In the ever-evolving landscape of technology and innovation, the symbiotic relationship between hardware and software continues to be the backbone of the tech world. From pioneering startups to industry giants, the relentless pursuit of innovation in hardware technology is driving monumental shifts in the way we live, work, and connect.
In a fireside chat at TechSparks Bengaluru, Amit Chatterjee, the Lead Strategic Initiatives at Intel India, shared invaluable insights into how hardware innovation is becoming the cornerstone for startup success in India’s bustling tech ecosystem.
The discussion shed light on the interplay between hardware and software, Intel’s journey with startups, the importance of methodical precision for hardware companies, and what has defined Chatterjee’s rich two-decade career in the tech industry.
Interplay between hardware and software
Chatterjee kicked off the discussion by emphasising the intrinsic connection between hardware and software. He highlighted that the two should not be viewed in isolation but must function harmoniously. He stressed the criticality of taking a systems-level approach, spotlighting that, unlike software, hardware does not easily permit the release of patches to fix errors. This underscores the significance of getting hardware right from the outset, making it a core component of successful startups.
Intel’s Journey with Startups

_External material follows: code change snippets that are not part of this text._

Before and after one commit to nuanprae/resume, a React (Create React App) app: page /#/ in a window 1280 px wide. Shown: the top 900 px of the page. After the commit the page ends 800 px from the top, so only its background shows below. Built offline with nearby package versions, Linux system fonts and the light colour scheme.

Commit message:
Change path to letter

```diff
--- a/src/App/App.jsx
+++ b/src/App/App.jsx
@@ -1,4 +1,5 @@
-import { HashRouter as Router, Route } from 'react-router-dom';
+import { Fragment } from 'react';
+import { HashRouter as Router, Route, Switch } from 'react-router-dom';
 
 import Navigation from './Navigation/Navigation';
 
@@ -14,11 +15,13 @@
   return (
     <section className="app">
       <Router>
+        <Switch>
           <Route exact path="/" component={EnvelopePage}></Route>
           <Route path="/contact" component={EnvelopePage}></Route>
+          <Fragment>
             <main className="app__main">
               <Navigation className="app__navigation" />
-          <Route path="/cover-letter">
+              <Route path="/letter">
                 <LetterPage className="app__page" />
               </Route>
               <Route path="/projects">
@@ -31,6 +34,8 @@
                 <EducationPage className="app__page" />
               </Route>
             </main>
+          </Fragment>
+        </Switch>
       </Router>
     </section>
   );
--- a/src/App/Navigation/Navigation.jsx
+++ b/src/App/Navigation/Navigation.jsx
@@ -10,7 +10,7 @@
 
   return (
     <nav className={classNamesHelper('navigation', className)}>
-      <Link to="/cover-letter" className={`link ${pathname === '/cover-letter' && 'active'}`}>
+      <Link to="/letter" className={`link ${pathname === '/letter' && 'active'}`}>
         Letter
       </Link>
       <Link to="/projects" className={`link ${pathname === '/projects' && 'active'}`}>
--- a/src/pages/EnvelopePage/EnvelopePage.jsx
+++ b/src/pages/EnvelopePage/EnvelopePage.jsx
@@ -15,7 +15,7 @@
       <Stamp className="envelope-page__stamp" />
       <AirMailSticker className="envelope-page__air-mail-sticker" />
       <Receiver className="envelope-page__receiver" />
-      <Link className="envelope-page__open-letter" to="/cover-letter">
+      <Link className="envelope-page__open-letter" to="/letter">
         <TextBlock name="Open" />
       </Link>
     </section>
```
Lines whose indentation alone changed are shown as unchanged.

Chatterjee shared Intel’s journey of collaborating with startups, noting that they’ve been working with the developer landscape for several years. In the past seven years, Intel adopted a structured approach. Initially, they used a cohort-based model where startups underwent a six-month program, followed by a pilot or a proof of concept. However, the question that arose was – what value were they adding to these startups?

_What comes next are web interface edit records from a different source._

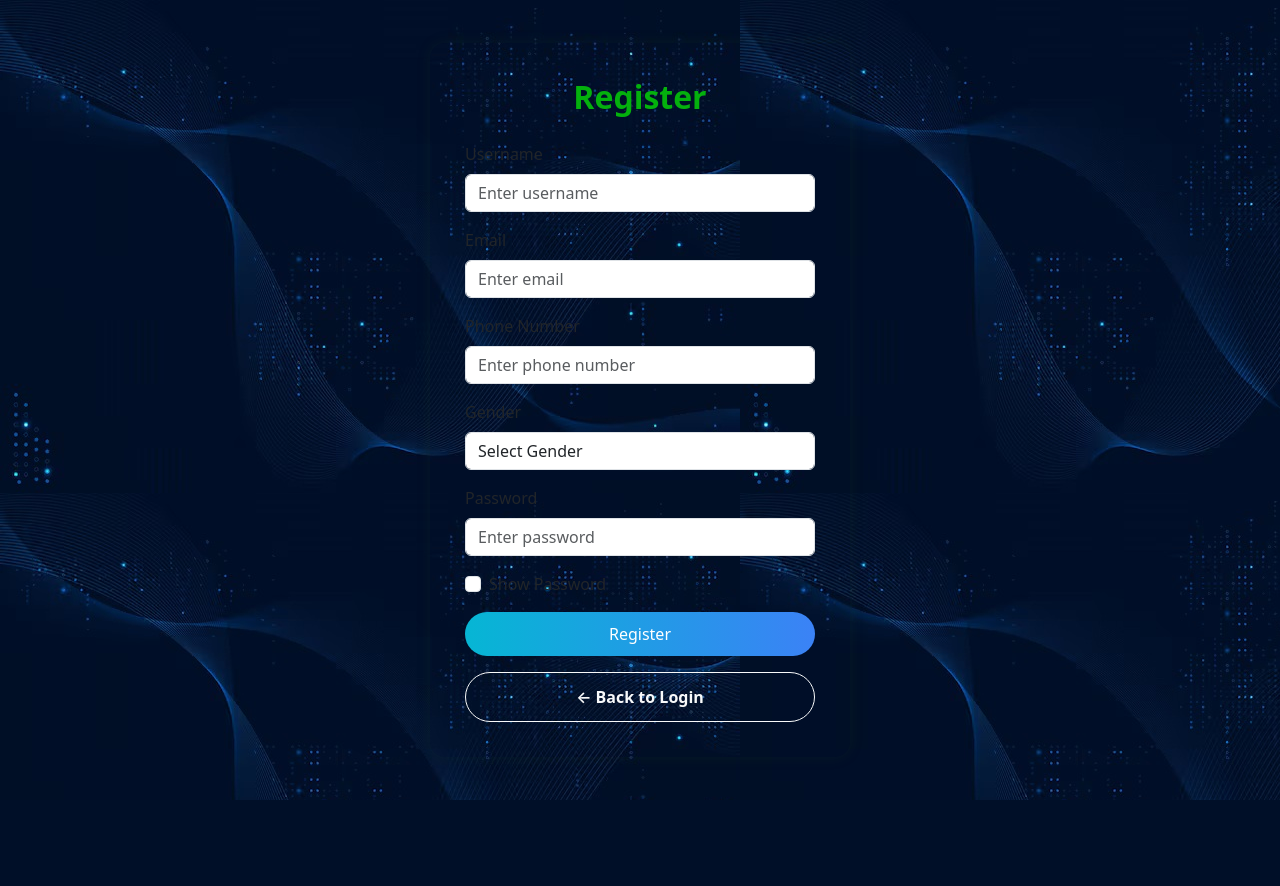
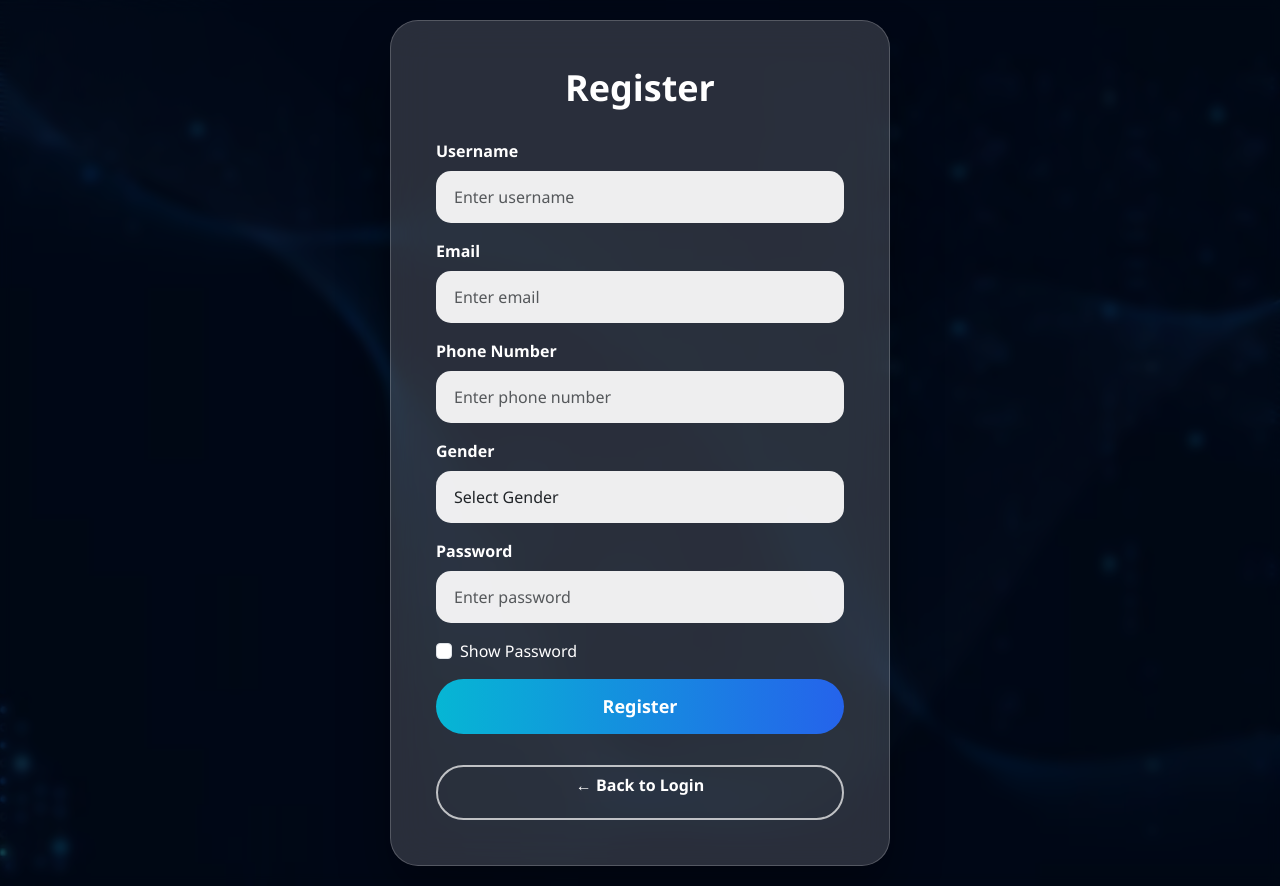
Before and after one commit to chintusasmal21-lgtm/habit_tracker, a Django app: page /register/ in a window 1280 px wide. Before the commit the page ends 800 px from the top, so only its background shows below. Run offline with Django 5.2, Linux system fonts and the light colour scheme.

Commit message:
Updated register page

```diff
--- a/habits/templates/habits/register.html
+++ b/habits/templates/habits/register.html
@@ -16,53 +16,238 @@
 
  <style>
 
+*{
+    margin:0;
+    padding:0;
+    box-sizing:border-box;
+    font-family:'Segoe UI',sans-serif;
+}
+
 body{
-            background-image: url("{% static 'image/log.jpg' %}");
-            height: 100vh;
-            display: flex;
-            justify-content: center;
-            align-items: center;
+
+    background:url("{% static 'image/log.jpg' %}") center center/cover no-repeat;
+
+    min-height:100vh;
+
+    display:flex;
+    justify-content:center;
+    align-items:center;
+
+    padding:20px;
+
+    position:relative;
+
+}
+
+body::before{
+
+    content:"";
+
+    position:absolute;
+
+    inset:0;
+
+    background:rgba(0,0,0,.45);
+
+    backdrop-filter:blur(6px);
+
 }
 
 .register-box{
-            width: 420px;
-            padding: 35px;
-            border-radius: 15px;
-            box-shadow: 0px 0px 15px rgba(56, 120, 29, 0.1);
+
+    position:relative;
+
+    width:100%;
+    max-width:500px;
+
+    padding:45px;
+
+    border-radius:28px;
+
+    background:rgba(255,255,255,.16);
+
+    border:1px solid rgba(255,255,255,.2);
+
+    backdrop-filter:blur(20px);
+
+    box-shadow:0 25px 50px rgba(0,0,0,.35);
+
+    animation:fadeIn .8s ease;
+
+    z-index:10;
+
+}
+
+@keyframes fadeIn{
+
+    from{
+
+        opacity:0;
+
+        transform:translateY(30px);
+
+    }
+
+    to{
+
+        opacity:1;
+
+        transform:translateY(0);
+
+    }
+
 }
 
 h2{
-            text-align: center;
-            color: rgb(4, 177, 13);
-            margin-bottom: 25px;
-            font-weight: bold;
+
+    color:white;
+
+    text-align:center;
+
+    font-size:36px;
+
+    font-weight:bold;
+
+    margin-bottom:30px;
+
+}
+
+.form-label{
+
+    color:white;
+
+    font-weight:600;
+
+    margin-bottom:8px;
+
+}
+
+.form-control,
+.form-select{
+
+    height:52px;
+
+    border:none;
+
+    border-radius:15px;
+
+    background:rgba(255,255,255,.92);
+
+    padding:12px 18px;
+
+    transition:.3s;
+
+}
+
+.form-control:focus,
+.form-select:focus{
+
+    transform:scale(1.02);
+
+    box-shadow:0 0 15px rgba(37,99,235,.4);
+
+    border:none;
+
+}
+
+.form-check{
+
+    margin-top:5px;
+
+}
+
+.form-check-label{
+
+    color:white;
+
 }
 
 .btn-register{
-            background: linear-gradient(90deg,#06b6d4,#3b82f6);
-            color: white;
-            border: none;
-            border-radius: 50px;
-            width: 100%;
-            padding: 10px;
-            border: none;
-            transition: .3s;
+
+    width:100%;
+
+    height:55px;
+
+    border:none;
+
+    border-radius:50px;
+
+    background:linear-gradient(90deg,#06b6d4,#2563eb);
+
+    color:white;
+
+    font-size:18px;
+
+    font-weight:600;
+
+    transition:.35s;
+
 }
 
 .btn-register:hover{
-            transform: translateY(-3px);
-            box-shadow: 0 10px 25px rgba(0,162,255,.4);
-            color: white;
+
+    transform:translateY(-4px);
+
+    box-shadow:0 15px 30px rgba(37,99,235,.45);
+
 }
+
 .btn-outline-light{
-          border-radius: 50px;
-          padding: 12px;
-          font-weight: 600;
+
+    width:100%;
+
+    height:55px;
+
+    margin-top:15px;
+
+    border-radius:50px;
+
+    border:2px solid rgba(255,255,255,.7);
+
+    color:white;
+
+    font-weight:600;
+
+    transition:.35s;
+
 }
 
 .btn-outline-light:hover{
-           background: white;
-           color: #2563eb;
+
+    background:white;
+
+    color:#2563eb;
+
+    border-color:white;
+
+}
+
+.alert{
+
+    border-radius:15px;
+
+}
+
+::placeholder{
+
+    color:#888;
+
+}
+
+@media(max-width:576px){
+
+    .register-box{
+
+        padding:30px 22px;
+
+    }
+
+    h2{
+
+        font-size:30px;
+
+    }
+
 }
 
 </style>
```
Lines whose indentation alone changed are shown as unchanged.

Intel, known for being an ingredient organisation rather than selling products directly, realised that its strength lay in the insights and engagement it provided. To rectify the disconnection with earlier cohorts, Intel transitioned towards a more engagement-based approach. This new approach allowed the company to work more closely with startups, particularly those focused on core IP and technology. Intel’s extensive pool of tech leaders, including principal and senior principal engineers, began mentoring these startups, assisting them in refining their product-market fit.
The subsequent stage involved scaling and taking products abroad, which is where collaborations and alliances with enterprises, startups, VCs, and banks came into play. The Plugin Alliance, established by Intel, was instrumental in fostering communication and collaboration between mature startups and enterprises, ensuring the alignment of technology needs.

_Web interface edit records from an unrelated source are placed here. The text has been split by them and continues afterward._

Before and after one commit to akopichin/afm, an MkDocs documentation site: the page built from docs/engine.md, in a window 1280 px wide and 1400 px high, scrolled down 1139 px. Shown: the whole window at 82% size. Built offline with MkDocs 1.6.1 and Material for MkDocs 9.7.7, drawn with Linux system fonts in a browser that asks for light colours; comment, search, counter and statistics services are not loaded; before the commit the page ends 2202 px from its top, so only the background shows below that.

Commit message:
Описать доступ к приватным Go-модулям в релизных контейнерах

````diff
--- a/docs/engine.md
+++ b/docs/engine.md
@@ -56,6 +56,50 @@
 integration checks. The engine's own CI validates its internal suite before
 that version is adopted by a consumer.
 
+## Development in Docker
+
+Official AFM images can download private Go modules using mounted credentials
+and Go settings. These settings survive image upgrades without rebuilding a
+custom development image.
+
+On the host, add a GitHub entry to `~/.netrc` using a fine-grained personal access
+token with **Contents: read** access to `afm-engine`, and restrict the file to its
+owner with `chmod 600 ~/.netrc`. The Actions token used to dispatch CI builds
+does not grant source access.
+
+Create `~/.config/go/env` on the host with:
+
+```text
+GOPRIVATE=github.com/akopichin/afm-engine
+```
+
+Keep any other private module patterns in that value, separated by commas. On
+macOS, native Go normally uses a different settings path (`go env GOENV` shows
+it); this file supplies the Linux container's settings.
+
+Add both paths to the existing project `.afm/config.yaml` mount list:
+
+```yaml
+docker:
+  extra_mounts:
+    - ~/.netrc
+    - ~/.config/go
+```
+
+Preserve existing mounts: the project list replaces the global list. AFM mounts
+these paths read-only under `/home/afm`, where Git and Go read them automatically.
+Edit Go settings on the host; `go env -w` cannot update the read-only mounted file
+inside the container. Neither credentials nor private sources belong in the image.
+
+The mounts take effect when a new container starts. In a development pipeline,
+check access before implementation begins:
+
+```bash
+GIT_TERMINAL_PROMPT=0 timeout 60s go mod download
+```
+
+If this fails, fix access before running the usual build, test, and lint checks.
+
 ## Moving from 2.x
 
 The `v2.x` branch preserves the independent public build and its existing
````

He also emphasised the need for methodical precision in hardware companies. Hardware startups must get it right from the beginning, as making significant changes later on can be problematic. This is particularly crucial in scenarios where deployments occur in remote or unreliable network environments. Hardware systems must be designed with factors like deployment location, support structures, and SLAs (service-level agreements) in mind, right from day one.
A Techno-Commercial Career
In a reflective moment, Chatterjee shared what has defined his career over the last two decades. He described himself as a techno-commercial individual who thrives on challenges. He loves creating and addressing new markets and enjoys the intersection of technology and business development. His engineering background has nurtured his fascination with understanding how things work. Moreover, he has a deep-seated love for inquisitiveness, always seeking to uncover the ‘why’ behind things.
Finally, Chatterjee highlighted his passion for engaging with people, indicating that these attributes have guided his successful career path, underlining the significance of self-discovery in one’s professional journey.